6. McKenna, S. L., G. K. Muyinda, D. Roth, M. Mwali, N. Ng'andu, A. Myrick, C. Luo, F. H. Priddy, V. M. Hall, A. A. von Lieven, J. R. Sabatino, K. Mark, and S. A. Allen. 1997. Rapid HIV testing and counseling for voluntary testing centers in Africa. AIDS 11(Suppl. 1):S103-S110. [PubMed]
7. Mellors, J. W., C. R. Rinaldo, Jr., P. Gupta, R. M. White, J. A. Todd, and L. A. Kingsley. 1996. Prognosis in HIV-1 infection predicted by the quantity of virus in plasma. Science 272:1167-1170. [PubMed]

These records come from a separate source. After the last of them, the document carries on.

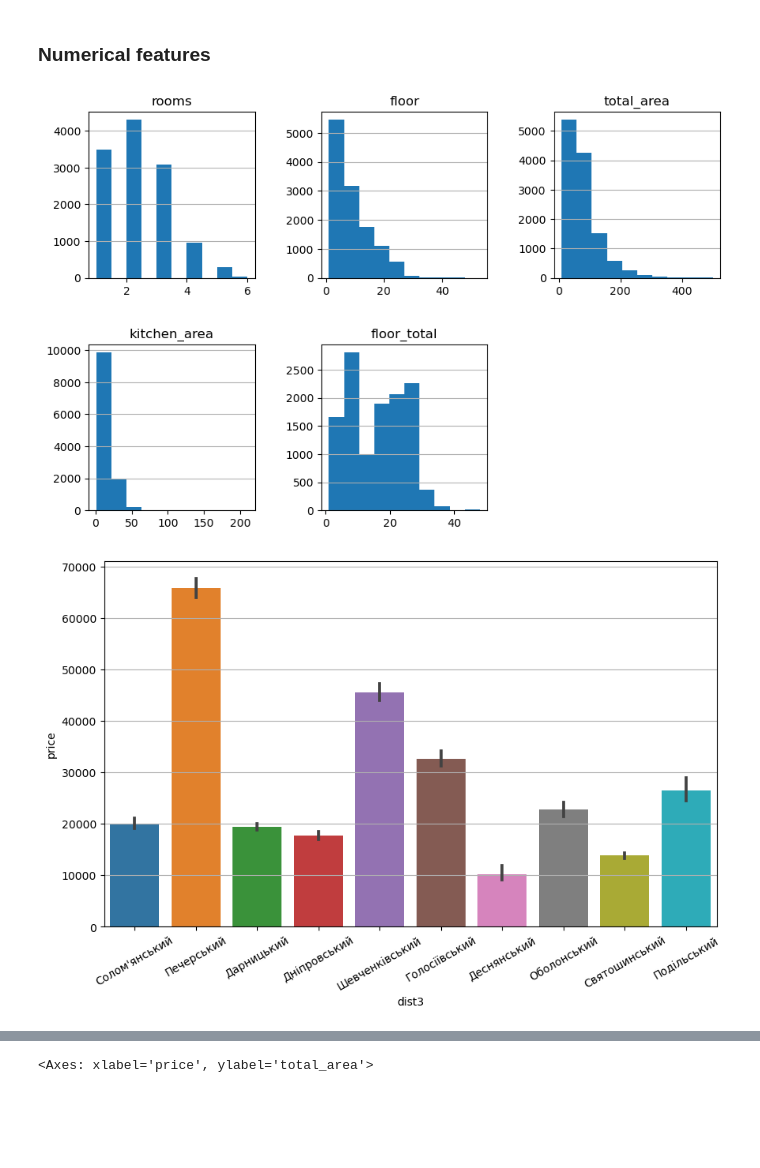
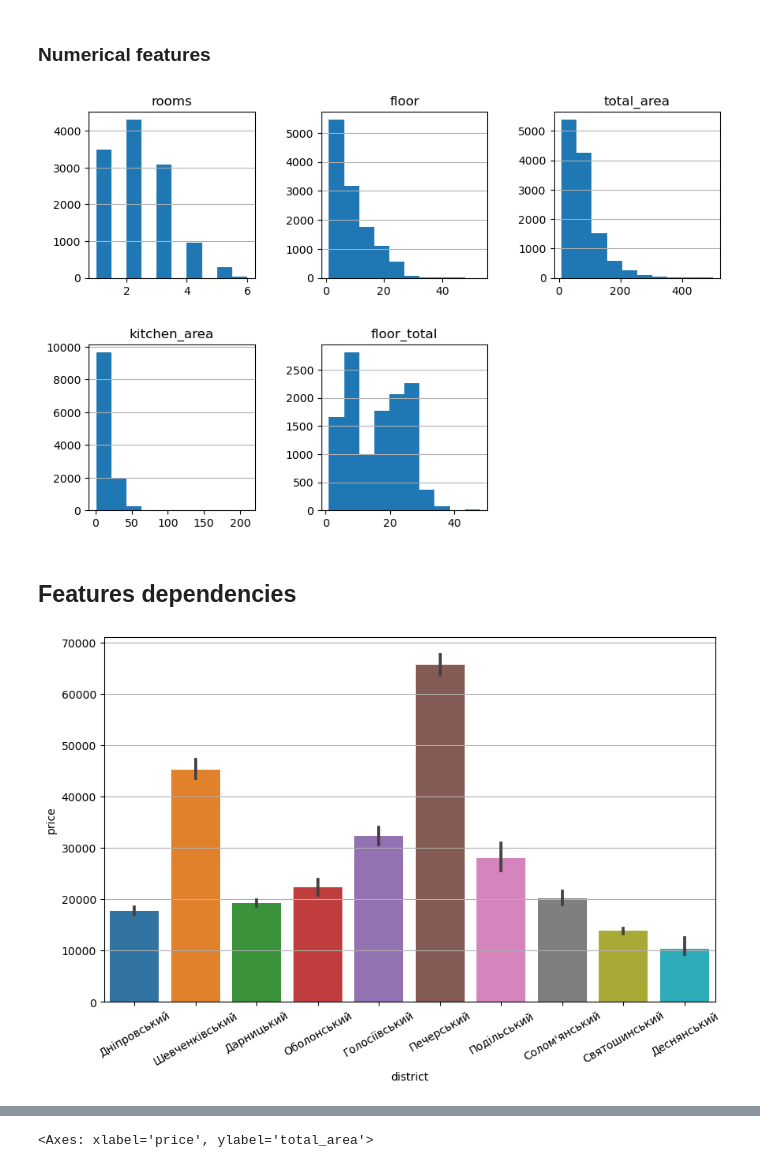
Before and after one commit to boiarchuk-m/Kyiv-flats-rent, a Jupyter notebook: notebook.ipynb, the cells around one changed output, grey strips where cells are left out. Cells and saved outputs as stored; diff of their text form; code cells hidden in the pictures; blank space fills up the shorter version.

```diff
--- a/notebook.ipynb
+++ b/notebook.ipynb
@@ -292,3 +260,7 @@ Name: count, dtype: int64
+# %%
+df.drop(['dist1', 'dist2', 'square', 'type1', 'type2'], axis = 1, inplace=True)
+# %%
+df.rename(columns= {'dist3': 'district'}, inplace = True)
 # %% [markdown]
 ## Train test split
 # %%
@@ -314,5 +285,0 @@ memory usage: 1.6+ MB
-# %%
-df.drop(['living_area', 'year'], axis = 1, inplace = True)
-#df.type3 = df.type3.fillna(df.type3.median())
-df.kitchen_area = df.kitchen_area.fillna(df.kitchen_area.median())
-df.floor_total = df.floor_total.fillna(df.floor_total.median())
@@ -322,7 +288,6 @@ del numerical[5]
 # %%
 from sklearn.model_selection import train_test_split
-df_train_full, df_test = train_test_split(df, test_size=0.2, random_state=4)
-df_train, df_val = train_test_split(df_train_full, test_size=0.25, random_state=4)
+df_train, df_test = train_test_split(df, test_size=0.2, random_state=4)
 # %% [markdown]
 ## EDA
 # %% [markdown]
@@ -352,18 +320,20 @@ plt.subplots_adjust(left=0.1, bottom=0.1, right=0.9, top=0.9, wspace=0.4, hspace
 for i in range(0, len(numerical)):
     plt.subplot(3, 3, i+1)
     plt.title(numerical[i])
-    df_train_full[numerical[i]].hist()
+    df_train[numerical[i]].hist()
+
     plt.grid(axis='x')
 # %% [output]
-[figure, old version]
+[figure, new version]
+# %% [markdown]
+## Features dependencies
 # %%
 plt.figure(figsize = (10, 6))
-g = sns.barplot(x='dist3', y='price', data=df)
+g = sns.barplot(x='district', y='price', data=df_train)
 plt.grid(axis='y')
-#ticks = g.set_xticklabels(rotation=90)
 ticks = plt.xticks(rotation=30)
 # %% [output]
-[figure, old version]
+[figure, new version]
 # %%
 plt.figure(figsize=(20, 8))
 plt.grid(axis='y')
```
Also changed, not shown: parts of 74 cells of this notebook.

8. Napravnik, S., C. Poole, J. C. Thomas, and J. J. Eron, Jr. 2002. Gender difference in HIV RNA levels: a meta-analysis of published studies. J. Acquir. Immune Defic. Syndr. 31:11-19. [PubMed]

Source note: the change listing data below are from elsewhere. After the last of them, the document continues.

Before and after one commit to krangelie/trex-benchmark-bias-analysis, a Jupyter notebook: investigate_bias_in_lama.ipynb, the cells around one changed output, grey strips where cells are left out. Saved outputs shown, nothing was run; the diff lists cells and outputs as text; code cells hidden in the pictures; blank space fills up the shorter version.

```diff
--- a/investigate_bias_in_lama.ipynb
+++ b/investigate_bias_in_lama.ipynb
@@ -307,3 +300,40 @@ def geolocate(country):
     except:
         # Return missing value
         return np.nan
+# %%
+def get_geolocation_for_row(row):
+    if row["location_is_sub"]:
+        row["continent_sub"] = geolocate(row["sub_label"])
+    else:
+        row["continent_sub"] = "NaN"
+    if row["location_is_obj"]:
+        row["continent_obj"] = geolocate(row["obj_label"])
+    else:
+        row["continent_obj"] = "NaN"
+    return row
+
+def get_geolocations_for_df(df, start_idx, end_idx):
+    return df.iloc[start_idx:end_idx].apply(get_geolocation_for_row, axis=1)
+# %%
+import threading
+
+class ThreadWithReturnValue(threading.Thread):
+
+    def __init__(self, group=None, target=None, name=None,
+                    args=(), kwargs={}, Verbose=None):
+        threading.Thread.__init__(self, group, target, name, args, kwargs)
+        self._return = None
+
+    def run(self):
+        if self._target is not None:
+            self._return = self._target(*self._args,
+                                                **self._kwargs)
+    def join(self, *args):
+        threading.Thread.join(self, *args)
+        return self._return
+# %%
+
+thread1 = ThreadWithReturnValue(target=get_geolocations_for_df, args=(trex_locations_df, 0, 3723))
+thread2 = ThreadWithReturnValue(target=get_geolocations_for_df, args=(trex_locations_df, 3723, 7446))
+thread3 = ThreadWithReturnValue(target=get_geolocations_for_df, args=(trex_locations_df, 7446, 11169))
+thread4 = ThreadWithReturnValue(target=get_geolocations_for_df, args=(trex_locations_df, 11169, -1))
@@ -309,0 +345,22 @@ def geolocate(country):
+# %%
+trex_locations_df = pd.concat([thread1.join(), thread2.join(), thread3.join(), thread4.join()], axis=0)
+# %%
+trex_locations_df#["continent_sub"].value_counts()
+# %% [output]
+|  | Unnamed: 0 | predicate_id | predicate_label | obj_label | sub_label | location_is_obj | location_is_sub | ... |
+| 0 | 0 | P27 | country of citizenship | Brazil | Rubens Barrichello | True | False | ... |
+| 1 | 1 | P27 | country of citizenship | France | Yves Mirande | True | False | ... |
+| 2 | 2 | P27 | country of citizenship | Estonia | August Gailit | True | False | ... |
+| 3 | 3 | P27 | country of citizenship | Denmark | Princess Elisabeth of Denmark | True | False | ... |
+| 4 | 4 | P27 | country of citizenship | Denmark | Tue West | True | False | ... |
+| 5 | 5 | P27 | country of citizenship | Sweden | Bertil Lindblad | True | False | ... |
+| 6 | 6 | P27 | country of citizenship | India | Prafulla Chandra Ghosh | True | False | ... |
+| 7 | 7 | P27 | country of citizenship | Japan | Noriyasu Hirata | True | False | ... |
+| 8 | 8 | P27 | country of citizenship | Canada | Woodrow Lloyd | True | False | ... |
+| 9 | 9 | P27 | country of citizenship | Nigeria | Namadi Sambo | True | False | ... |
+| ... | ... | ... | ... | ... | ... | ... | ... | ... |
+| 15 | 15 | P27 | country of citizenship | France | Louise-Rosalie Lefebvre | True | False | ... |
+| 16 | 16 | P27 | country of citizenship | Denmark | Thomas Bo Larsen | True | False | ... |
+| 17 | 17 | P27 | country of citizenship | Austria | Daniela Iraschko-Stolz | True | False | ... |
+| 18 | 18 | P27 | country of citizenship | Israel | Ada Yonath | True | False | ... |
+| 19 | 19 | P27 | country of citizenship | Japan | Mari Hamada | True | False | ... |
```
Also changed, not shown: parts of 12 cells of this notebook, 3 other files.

9. Tomaras, G. D., N. L. Yates, P. Liu, L. Qin, G. G. Fouda, L. L. Chavez, A. C. Decamp, R. J. Parks, V. C. Ashley, J. T. Lucas, M. Cohen, J. Eron, C. B. Hicks, H. X. Liao, S. G. Self, G. Landucci, D. N. Forthal, K. J. Weinhold, B. F. Keele, B. H. Hahn, M. L. Greenberg, L. Morris, S. S. Karim, W. A. Blattner, D. C. Montefiori, G. M. Shaw, A. S. Perelson, and B. F. Haynes. 2008. Initial B-cell responses to transmitted human immunodeficiency virus type 1: virion-binding immunoglobulin M (IgM) and IgG antibodies followed by plasma anti-gp41 antibodies with ineffective control of initial viremia. J. Virol. 82:12449-12463. [PMC free article] [PubMed]
10. Touloumi, G., N. Pantazis, A. G. Babiker, S. A. Walker, O. Katsarou, A. Karafoulidou, A. Hatzakis, and K. Porter. 2004. Differences in HIV RNA levels before the initiation of antiretroviral therapy among 1864 individuals with known HIV-1 seroconversion dates. AIDS 18:1697-1705. [PubMed]
11. Wilson, T. E., Y. Barron, M. Cohen, J. Richardson, R. Greenblatt, H. S. Sacks, and M. Young. 2002. Adherence to antiretroviral therapy and its association with sexual behavior in a national sample of women with human immunodeficiency virus. Clin. Infect. Dis. 34:529-534. [PubMed]

Articles from Journal of Clinical Microbiology are provided here courtesy of American Society for Microbiology (ASM)